Just a few minutes later, another young person approached the table from the side, his eyes patient but pleading. This young man was unique in his way. Societally he is considered ‘differently-abled’ and his words came in beautiful, slowly breaking waves. “I want to volunteer. Can I please volunteer? I want to volunteer,” he said to me. His grandmother, who is his primary caretaker, said, “So you know, we come as a package deal.” This was indeed moving, but there was more to come. Some minutes later, the young man circled back around to my side and said, “I saw a video on the internet about White Privilege. I am very upset about what White people did to Black people. I want to be helpful. Can I volunteer?” There it was, laid out on the table – unfiltered, regal Sorrow.
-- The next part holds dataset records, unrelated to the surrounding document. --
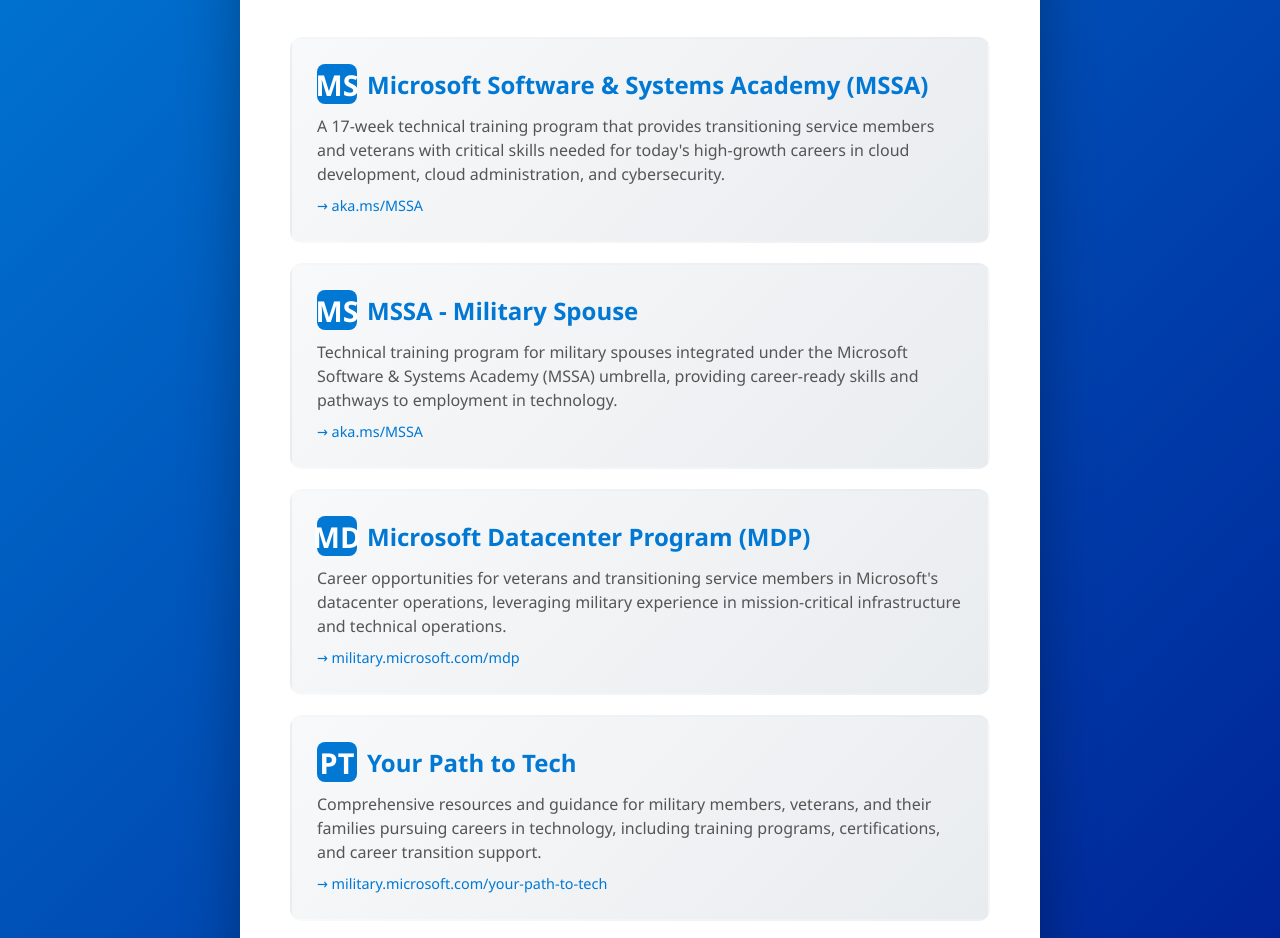
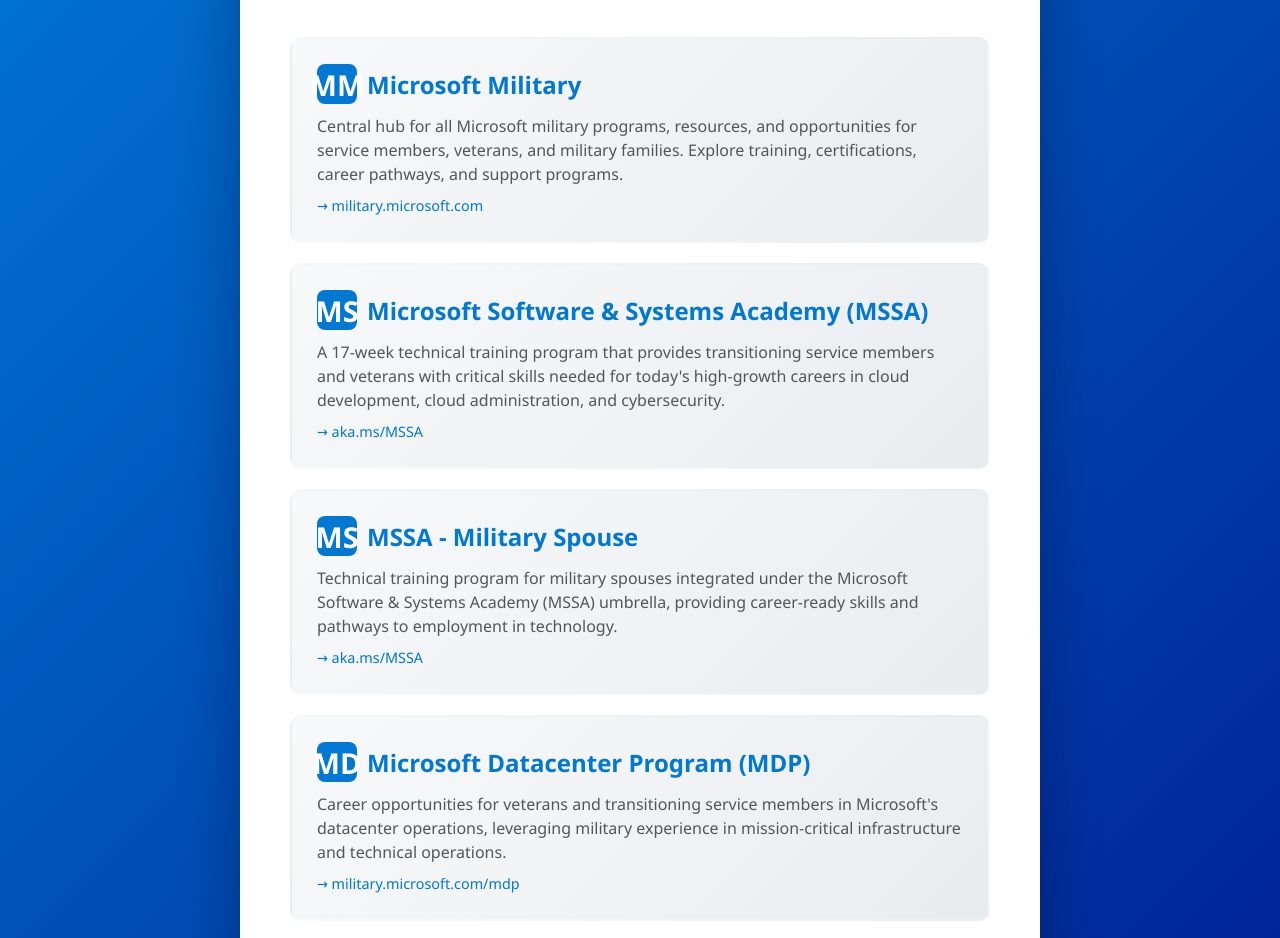
Before and after one commit to DarylsCorner/military-program-links, a plain HTML site: page index.html in a window 1280 px wide. Shown: the part 194-1132 px from the top of the page. Drawn offline with Linux system fonts and the light colour scheme.

Commit message:
Replace Your Path to Tech with Microsoft Military as first link

```diff
--- a/index.html
+++ b/index.html
@@ -168,6 +168,15 @@
         </div>
 
         <div class="programs">
+            <a href="https://military.microsoft.com/" class="program-card" target="_blank" rel="noopener noreferrer">
+                <h2>
+                    <span class="icon">MM</span>
+                    Microsoft Military
+                </h2>
+                <p>Central hub for all Microsoft military programs, resources, and opportunities for service members, veterans, and military families. Explore training, certifications, career pathways, and support programs.</p>
+                <span class="link-url">→ military.microsoft.com</span>
+            </a>
+
             <a href="https://aka.ms/MSSA" class="program-card" target="_blank" rel="noopener noreferrer">
                 <h2>
                     <span class="icon">MS</span>
@@ -195,15 +204,6 @@
                 <span class="link-url">→ military.microsoft.com/mdp</span>
             </a>
 
-            <a href="https://military.microsoft.com/your-path-to-tech/" class="program-card" target="_blank" rel="noopener noreferrer">
-                <h2>
-                    <span class="icon">PT</span>
-                    Your Path to Tech
-                </h2>
-                <p>Comprehensive resources and guidance for military members, veterans, and their families pursuing careers in technology, including training programs, certifications, and career transition support.</p>
-                <span class="link-url">→ military.microsoft.com/your-path-to-tech</span>
-            </a>
-
             <a href="https://socialimpact.linkedin.com/programs/veterans/premiumform" class="program-card" target="_blank" rel="noopener noreferrer">
                 <h2>
                     <span class="icon">LI</span>
```
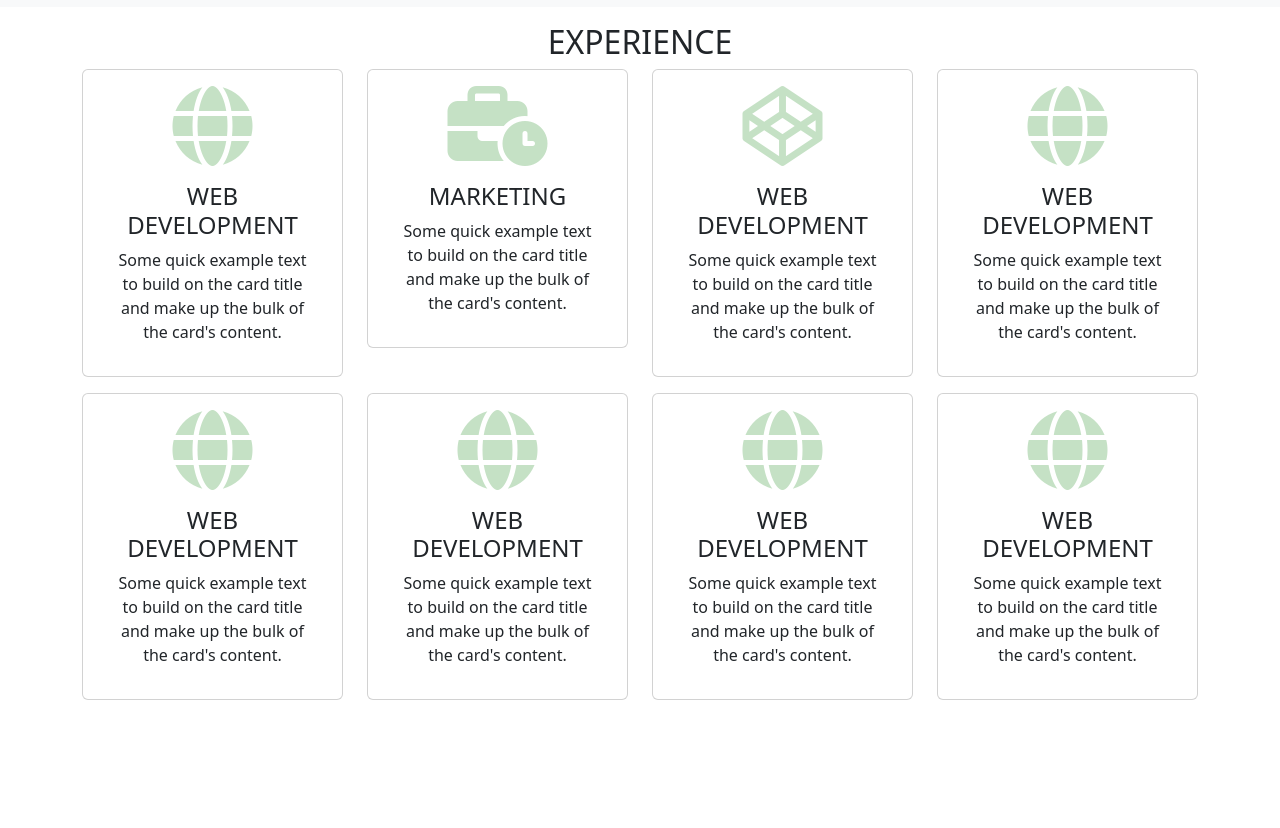
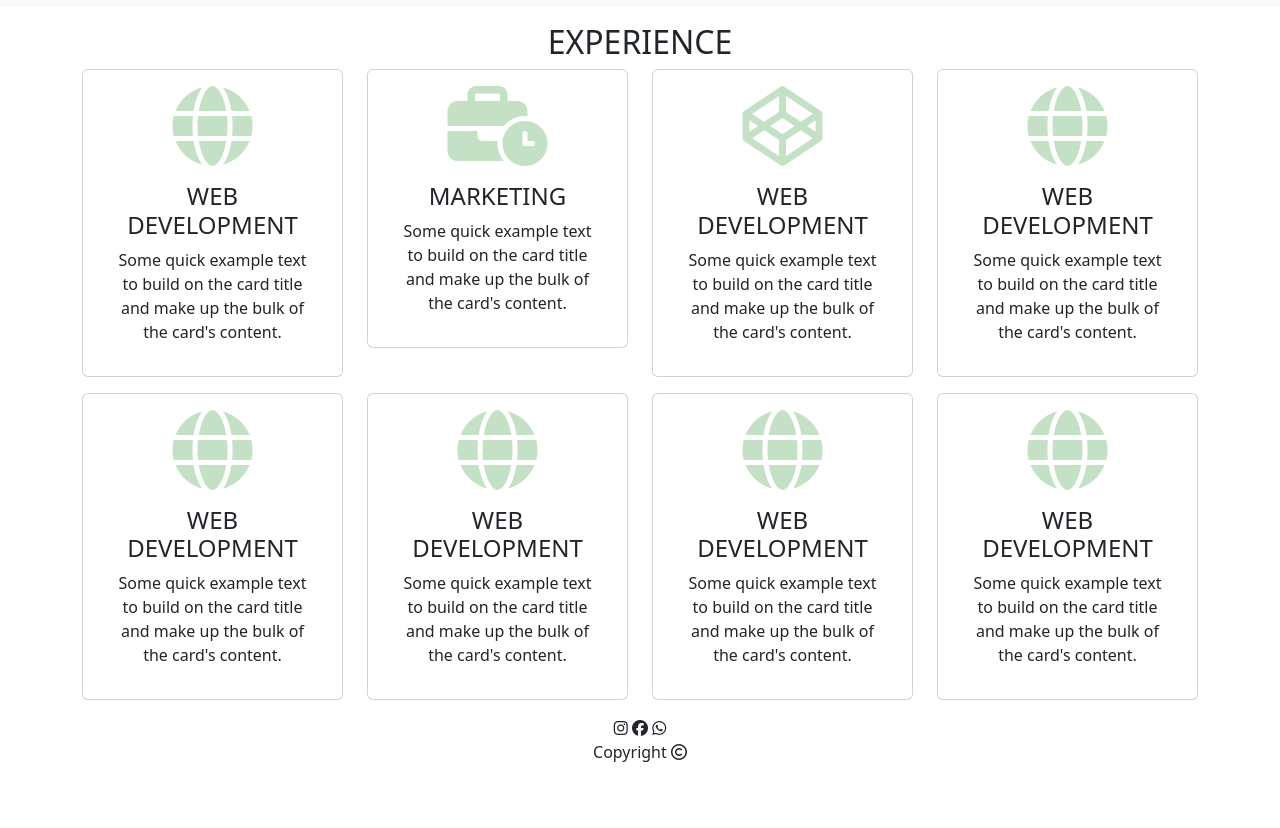
Before and after one commit to iamSreehariTK/basicpersonalwebsite, a plain HTML site: page index.html in a window 1280 px wide. Shown: the part 1311-2139 px from the top of the page. Before the commit the page ends 2027 px from the top, so only its background shows below. Drawn offline with nearby package versions, Linux system fonts and the light colour scheme.

Commit message:
recurs secondbranch

```diff
--- a/index.html
+++ b/index.html
@@ -224,7 +224,20 @@
             </div>
         </div>
       </section>
+      <footer class="bg-white">
+        <div class="container">
+          <div class="row">
+            <div class="col-md-12 text-center">
+              <a href="https://www.instagram.com/sreeharit_k/" ><i class="fa-brands fa-instagram"></i></a>
+              <a href=""><i class="fa-brands fa-facebook"></i></a>
+              <a href=""><i class="fa-brands fa-whatsapp"></i></a>
+              <p>Copyright <i class="fa-regular fa-copyright"></i></p>
+              <br><br>
 
+            </div>
+          </div>
+        </div>
+      </footer>
 
       <script src="https://cdn.jsdelivr.net/npm/bootstrap@5.3.2/dist/js/bootstrap.bundle.min.js" integrity="sha384-C6RzsynM9kWDrMNeT87bh95OGNyZPhcTNXj1NW7RuBCsyN/o0jlpcV8Qyq46cDfL" crossorigin="anonymous"></script>
       <script src="https://kit.fontawesome.com/9d0ab0e86c.js" crossorigin="anonymous"></script>
```
Also changed, not shown: iii.svg (added).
I said to him, “I think you will find that there are other people here at the Farm who are troubled by these questions.” He then said to me, “I’m not sure if I should have said that about White Privilege.” Now completely broken open by this young man, all I could say in response was, “I think you will find this to be a place where you can say things that you are not sure about.” He nodded that he had heard me.
The next morning, alone for the first time in days, the emotion washed over me in salty, sobbing waves. How can the world be So Beautiful and So Sorrowful all at once?
The Soup Team this week included Polly and granddaughter Eva, Heather and son Atom, Zach, Deborah and Dickie. They made some magic together, with the help of beautiful vegetables from several Gardens and bone broth and meat from our dear friend Nigel. For information on our Sunday Work Parties you can click HERE. We were just $400 short of our June Budget, which carries over as a negative balance for July. Thank you so much to all those who have considered financial gifts! We will continue this unpromising work on behalf of some unlikely possibilities as long as we’ve got a few scraps of kindling for the fire, which generously casts its glow on the faces of the good people gathered ‘round. Thank you for reading. We look forward to seeing you on Friday!
Here is what you will find in this letter:
- SOUP MENU for 7/3
- INVITATION: FOOD DISTRIBUTION DETAILS
- BUDGET UPDATE
With Great Care,
Adam and the Brush Brook Community Farm Team
- Brush Brook Soup – Scallions, Garlic Scapes, Wild Greens, Radishes, Carrots, Beef, Herbs, Bone Broth.
- Vegetarian Soup – Pureed Sweet Potatoes, Turnips, Garlic and Cherry Tomatoes from last summer.
INVITATION: FOOD DISTRIBUTION DETAILS
Friday 7/3, 4:00pm – 6:00 pm
Brush Brook Community Farm & Running Stone Bread
4582 Main Road, Huntington, VT.
Bread Varieties this week: Simple Wheat, Polenta, 3 Seed, Rye, Sprouted Grain, Backcountry Loaf (gf)
Would you consider coming by for bread and soup for your household, and/or some to drop off to a neighbor on your way home?
BUDGET UPDATE: Thank you for Considering the July Budget
Many heartfelt thanks to all who have responded to these invitations by sending in Financial Gifts. If you would like to support our work, you can mail checks made out to Brush Brook Community Farm to PO Box 202, Huntington, VT, 05462, bring gifts to the Bread and Soup Stand, or donate through the website.
Brush Brook Community Farm and Bakery – July Budget
|Remaining Balance from June||$ 400.00|
|Estimated Expenses for July|
|Bread Ingredients & Packaging||$ 1,115.50|
|Bakery Overhead (Insur., Electric, etc.)||$ 555.86|
|Bakery Rent||$ 300.00|
|Farm Expenses||$ 1,051.76|
|Farm/Bakery Team Requested Gifts|
|Adam Wilson Personal Living (full time)||$ 648.08|
|Adam Wilson Rent||$ 200.00|
|Erik Weil (part time) Rent/Housing||$ 500.00|
|Collin McCarthy (part time) Utilities||$ 100.00|
|Bakery Deferred Maintenance Fund||$ 400.00|
|Estimated Federal/State Taxes||$ 351.22|
|Paypal Fees||$ 75.00|
Support the Farm & Bakery
The operations of Brush Brook Community Farm & Bakery are maintained by neighborly working hands and financial gifts. Your generous monetary support propels the gift of food forward to those open to receiving it.